What lines in the records below contain the string "instead"? Copy every one.

Edit tracking data:
* * *

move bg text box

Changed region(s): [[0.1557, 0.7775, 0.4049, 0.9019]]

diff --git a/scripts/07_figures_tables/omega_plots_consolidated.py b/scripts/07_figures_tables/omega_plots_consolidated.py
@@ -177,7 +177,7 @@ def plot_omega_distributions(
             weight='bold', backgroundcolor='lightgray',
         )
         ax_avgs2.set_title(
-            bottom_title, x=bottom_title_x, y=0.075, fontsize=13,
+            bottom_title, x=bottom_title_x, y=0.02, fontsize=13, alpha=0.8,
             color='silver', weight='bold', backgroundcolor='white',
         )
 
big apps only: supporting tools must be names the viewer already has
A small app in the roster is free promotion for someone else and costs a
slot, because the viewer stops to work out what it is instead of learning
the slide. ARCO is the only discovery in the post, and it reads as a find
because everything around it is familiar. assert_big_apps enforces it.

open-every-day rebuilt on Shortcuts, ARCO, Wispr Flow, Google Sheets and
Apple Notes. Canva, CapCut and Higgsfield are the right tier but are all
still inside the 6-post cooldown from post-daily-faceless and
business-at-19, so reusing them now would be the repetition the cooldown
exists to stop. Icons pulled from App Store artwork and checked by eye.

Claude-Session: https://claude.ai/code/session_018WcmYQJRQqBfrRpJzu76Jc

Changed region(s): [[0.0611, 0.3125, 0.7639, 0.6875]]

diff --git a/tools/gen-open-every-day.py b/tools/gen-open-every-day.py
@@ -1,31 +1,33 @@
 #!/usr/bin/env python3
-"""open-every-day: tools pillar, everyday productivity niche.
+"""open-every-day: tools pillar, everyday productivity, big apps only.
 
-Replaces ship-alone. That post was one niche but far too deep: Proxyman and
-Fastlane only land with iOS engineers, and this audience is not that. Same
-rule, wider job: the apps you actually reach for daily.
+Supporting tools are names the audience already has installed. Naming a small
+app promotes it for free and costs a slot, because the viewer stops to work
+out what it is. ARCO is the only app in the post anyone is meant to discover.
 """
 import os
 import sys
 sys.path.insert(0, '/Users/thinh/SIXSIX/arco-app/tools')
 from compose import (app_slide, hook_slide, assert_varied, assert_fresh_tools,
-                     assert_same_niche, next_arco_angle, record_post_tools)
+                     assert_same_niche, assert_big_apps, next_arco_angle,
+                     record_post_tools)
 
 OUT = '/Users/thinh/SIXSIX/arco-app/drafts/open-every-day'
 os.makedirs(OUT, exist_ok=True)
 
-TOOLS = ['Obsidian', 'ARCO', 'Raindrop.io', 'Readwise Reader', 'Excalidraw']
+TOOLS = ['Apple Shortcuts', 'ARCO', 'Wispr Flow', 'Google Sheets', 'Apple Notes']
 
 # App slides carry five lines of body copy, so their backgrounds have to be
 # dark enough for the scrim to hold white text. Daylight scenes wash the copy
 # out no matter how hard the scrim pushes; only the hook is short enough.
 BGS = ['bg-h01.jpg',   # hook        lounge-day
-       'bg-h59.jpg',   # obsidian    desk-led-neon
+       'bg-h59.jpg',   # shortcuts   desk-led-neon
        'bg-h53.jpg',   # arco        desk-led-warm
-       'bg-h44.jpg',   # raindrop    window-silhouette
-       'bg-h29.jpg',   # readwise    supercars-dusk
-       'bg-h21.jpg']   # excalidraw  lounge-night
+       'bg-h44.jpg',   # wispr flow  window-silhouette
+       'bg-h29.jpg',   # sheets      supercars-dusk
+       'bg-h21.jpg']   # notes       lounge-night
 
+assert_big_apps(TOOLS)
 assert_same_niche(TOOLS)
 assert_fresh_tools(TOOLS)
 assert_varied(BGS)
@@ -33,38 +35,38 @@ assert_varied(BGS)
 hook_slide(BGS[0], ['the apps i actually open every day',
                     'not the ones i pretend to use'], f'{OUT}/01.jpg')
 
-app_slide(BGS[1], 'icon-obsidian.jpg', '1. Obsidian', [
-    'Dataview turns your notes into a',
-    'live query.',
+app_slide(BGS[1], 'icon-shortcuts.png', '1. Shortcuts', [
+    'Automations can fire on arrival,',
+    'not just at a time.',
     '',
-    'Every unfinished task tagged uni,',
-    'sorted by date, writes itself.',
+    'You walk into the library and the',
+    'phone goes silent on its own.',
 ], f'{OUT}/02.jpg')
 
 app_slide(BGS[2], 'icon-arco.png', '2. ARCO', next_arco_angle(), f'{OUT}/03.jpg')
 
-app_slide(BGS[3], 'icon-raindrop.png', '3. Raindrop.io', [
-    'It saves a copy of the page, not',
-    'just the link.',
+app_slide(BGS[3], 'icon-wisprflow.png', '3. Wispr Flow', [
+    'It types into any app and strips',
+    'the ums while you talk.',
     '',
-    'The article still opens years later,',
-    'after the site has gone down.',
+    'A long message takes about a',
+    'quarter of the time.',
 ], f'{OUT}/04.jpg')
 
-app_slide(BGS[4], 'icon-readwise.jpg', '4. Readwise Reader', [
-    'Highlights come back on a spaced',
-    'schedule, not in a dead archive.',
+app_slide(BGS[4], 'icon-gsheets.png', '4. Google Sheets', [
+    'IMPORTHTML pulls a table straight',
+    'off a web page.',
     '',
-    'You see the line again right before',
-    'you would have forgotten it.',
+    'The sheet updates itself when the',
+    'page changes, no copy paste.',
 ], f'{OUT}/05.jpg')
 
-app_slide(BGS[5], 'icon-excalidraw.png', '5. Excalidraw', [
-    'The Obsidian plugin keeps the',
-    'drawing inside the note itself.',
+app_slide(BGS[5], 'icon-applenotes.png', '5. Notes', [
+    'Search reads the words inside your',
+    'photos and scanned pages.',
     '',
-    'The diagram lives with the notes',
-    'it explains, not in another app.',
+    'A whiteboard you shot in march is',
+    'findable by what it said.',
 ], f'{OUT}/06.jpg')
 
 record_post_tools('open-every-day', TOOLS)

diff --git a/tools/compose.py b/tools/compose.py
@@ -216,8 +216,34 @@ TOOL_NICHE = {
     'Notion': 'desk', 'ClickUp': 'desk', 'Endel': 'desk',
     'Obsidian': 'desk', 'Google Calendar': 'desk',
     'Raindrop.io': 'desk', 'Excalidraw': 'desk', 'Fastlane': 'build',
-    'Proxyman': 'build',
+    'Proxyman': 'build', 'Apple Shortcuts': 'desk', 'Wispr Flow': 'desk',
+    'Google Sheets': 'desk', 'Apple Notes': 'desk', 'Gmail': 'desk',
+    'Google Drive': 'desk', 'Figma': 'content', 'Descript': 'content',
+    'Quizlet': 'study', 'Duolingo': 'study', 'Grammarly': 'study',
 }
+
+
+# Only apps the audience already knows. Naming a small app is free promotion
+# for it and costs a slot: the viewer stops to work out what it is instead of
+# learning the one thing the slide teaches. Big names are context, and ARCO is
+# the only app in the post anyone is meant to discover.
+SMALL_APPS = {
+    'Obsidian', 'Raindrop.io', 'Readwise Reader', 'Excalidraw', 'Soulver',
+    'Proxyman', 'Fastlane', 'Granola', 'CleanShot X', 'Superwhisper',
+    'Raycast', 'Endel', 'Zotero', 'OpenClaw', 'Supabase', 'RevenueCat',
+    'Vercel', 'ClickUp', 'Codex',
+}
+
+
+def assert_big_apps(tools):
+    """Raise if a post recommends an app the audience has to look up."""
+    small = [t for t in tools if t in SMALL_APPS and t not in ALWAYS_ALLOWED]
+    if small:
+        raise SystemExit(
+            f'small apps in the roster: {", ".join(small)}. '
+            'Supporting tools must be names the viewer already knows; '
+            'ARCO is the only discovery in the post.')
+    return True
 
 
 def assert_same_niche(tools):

* * *

* WRITTEN ANSWER
slot, because the viewer stops to work out what it is instead of learning
+# for it and costs a slot: the viewer stops to work out what it is instead of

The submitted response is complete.